Proper tracking of a person's point of gaze, however, requires the extraction of a second feature of the eye. Once again, it is the infra-red beam from the illuminator that comes into play here: although the cornea is the overall translucent, a small portion of the light beam is nevertheless reflected from it. This corneal reflection (CR) appears as a very small, very bright dot somewhere on the eye image. Ideally, the brightness of the illuminator is adjusted in a way that the pupil can clearly be distinguished from the darker background and the CR from the pupil.
The illuminated pupil is considered the "center" of the eye and shifts whenever the eye moves. The corneal reflection, however, remains in the same location and is therefore used as an anchor point for the head position with respect to the camera.
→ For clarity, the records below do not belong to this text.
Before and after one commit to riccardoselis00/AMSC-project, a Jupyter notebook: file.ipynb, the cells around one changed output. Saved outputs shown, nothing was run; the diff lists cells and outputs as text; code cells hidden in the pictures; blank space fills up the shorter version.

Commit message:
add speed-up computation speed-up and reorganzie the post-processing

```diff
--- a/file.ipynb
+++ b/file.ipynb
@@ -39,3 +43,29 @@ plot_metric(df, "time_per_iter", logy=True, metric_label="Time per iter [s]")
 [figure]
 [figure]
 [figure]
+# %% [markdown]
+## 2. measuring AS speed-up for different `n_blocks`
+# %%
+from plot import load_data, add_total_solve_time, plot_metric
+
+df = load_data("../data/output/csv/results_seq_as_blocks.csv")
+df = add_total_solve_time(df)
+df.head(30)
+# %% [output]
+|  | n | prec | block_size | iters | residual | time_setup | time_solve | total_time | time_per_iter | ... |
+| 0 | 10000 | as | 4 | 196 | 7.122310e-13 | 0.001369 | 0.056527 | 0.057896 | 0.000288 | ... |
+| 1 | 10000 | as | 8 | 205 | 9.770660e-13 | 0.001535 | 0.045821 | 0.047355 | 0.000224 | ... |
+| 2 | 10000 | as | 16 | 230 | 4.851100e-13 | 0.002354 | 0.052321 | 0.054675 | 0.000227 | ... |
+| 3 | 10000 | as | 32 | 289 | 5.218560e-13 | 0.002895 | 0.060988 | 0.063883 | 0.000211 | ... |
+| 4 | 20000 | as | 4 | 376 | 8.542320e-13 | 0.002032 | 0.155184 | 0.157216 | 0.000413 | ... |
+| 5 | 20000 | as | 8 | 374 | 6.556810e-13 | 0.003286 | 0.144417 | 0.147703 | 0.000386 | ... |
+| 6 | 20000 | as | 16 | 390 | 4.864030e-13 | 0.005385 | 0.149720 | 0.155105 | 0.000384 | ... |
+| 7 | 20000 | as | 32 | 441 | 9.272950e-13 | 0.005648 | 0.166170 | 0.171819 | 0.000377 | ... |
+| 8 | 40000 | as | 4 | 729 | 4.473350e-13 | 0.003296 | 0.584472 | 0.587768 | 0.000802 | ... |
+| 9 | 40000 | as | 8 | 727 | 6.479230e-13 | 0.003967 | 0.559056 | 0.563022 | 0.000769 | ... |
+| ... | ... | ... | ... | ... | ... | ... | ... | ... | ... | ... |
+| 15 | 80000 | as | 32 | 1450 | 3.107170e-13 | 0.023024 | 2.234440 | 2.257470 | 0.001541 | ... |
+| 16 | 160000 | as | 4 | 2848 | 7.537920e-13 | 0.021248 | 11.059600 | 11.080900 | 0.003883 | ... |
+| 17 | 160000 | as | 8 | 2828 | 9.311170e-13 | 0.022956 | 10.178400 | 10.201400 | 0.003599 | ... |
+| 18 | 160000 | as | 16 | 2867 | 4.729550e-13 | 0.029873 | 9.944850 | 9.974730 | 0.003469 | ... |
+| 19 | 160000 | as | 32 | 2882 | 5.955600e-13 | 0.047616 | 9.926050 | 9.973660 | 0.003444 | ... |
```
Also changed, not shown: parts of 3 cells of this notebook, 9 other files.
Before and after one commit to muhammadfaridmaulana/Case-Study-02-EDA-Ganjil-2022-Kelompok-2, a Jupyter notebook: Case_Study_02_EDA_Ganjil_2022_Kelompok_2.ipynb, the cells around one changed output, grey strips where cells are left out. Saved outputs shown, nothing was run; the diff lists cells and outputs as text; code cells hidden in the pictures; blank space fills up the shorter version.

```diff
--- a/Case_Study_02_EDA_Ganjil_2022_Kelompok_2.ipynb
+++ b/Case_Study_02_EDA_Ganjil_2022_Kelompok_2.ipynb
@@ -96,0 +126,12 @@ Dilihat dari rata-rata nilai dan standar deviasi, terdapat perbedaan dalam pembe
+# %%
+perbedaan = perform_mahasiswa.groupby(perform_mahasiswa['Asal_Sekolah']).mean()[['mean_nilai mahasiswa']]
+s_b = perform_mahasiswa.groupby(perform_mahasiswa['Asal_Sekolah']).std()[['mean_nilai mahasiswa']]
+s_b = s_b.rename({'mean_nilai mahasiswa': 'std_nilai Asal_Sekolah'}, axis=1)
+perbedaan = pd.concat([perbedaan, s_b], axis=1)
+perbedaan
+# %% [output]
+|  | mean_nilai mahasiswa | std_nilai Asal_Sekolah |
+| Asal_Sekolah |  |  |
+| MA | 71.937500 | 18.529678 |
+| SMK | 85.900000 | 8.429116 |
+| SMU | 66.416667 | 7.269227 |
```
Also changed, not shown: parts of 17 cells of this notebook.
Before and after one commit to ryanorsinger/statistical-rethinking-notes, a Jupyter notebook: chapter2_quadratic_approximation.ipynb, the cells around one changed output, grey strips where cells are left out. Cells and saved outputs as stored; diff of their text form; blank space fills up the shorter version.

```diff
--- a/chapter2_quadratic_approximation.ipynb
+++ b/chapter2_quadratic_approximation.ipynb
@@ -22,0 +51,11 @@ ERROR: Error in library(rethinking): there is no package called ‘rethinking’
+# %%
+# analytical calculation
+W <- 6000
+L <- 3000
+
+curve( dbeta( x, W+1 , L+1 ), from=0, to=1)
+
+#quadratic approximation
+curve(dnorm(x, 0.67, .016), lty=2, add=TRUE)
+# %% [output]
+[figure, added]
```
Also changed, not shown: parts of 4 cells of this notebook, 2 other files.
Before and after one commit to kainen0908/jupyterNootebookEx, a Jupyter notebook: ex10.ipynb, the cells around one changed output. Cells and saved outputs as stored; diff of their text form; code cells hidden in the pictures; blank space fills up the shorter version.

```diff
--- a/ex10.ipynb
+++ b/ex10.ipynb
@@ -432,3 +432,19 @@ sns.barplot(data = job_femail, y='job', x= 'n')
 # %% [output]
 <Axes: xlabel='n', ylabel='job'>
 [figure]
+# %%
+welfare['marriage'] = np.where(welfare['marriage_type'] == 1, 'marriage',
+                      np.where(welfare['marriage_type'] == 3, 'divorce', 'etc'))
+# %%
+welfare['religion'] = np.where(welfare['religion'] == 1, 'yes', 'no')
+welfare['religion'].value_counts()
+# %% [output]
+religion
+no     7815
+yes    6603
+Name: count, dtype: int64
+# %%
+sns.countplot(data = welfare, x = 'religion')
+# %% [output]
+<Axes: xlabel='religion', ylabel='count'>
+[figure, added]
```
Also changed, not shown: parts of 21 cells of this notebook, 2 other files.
For each eye picture the camera captures during eye tracking, both the pupil and the CR are identified and the angle of the eye with respect to the visual stimuli is computed from these two elements.
What will an eye tracking study involve?
To ensure that eye position and gaze direction are the same, it is crucial that the participant's head position does not vary during stimulus presentation. To this end, participants are asked to put their head into a chinrest. After finding a comfortable seated position with the head in the chinrest, the small mirror attached to the chinrest is positioned so the eye camera captures a complete and sharp close up image of the participants left eye and the illuminator is adjusted in a way that allows an optimal discrimination between the pupil, the CR and the rest of the eye.
Before starting the actual experiment, the eye tracking system also needs to be calibrated. The calibration procedure accounts for individual differences in eye anatomy and consists of collecting point of gaze data for a set of predefined target points in a stationary visual display. Participants are simply asked to look at various target points while the respective eye data get stored in the system. An accurate calibration of the system for each individual participant is crucial for obtaining valid eye movement data.
Our members have experience with a wide range of neuroscientific techniques, including neuropsychological testing, psychophysics and fMRI. We have particular strengths in the use of EEG, TMS and Transcranial Electric Stimulation (a weak current applied to the scalp), in addition to measures of human behaviour (e.g. response times, response errors, and eye movements) and physiological measures (e.g. galvanic skin response and heart rate). We test neurologically normal individuals, special populations (e.g. people with synesthesia) and people with expertise or acquired skills (e.g. dancers, musicians, athletes), as well as people with brain damage (e.g. neglect or split-brain patients), psychiatric diagnoses (e.g. schizophrenia), sensory deficits (e.g. visual and hearing impairments) or other disorders (e.g. dyslexia or autism).
Participate in a cognitive neuroscience study!
Behavioural, EEG and TMS studies at CNRU
We regularly run behavioural, EEG and TMS studies. If you are interested in taking part in our studies or have any queries regarding our research, please email the CNRU lab (see address below).
Please state in the subject title of your email whether you would like to participate in a behavioural, EEG or TMS experiment, or state ANY if you are interested in taking part in any of the experiments regardless of research method.
To participate, email: firstname.lastname@example.org
News, events and recent research
Cognitive Neuroscience Research Unit
t: +44 (0)20 7040 4553 (Bettina Forster); +44 (0)20 7040 8530 (Kielan Yarrow)
Northampton Square London EC1V 0HB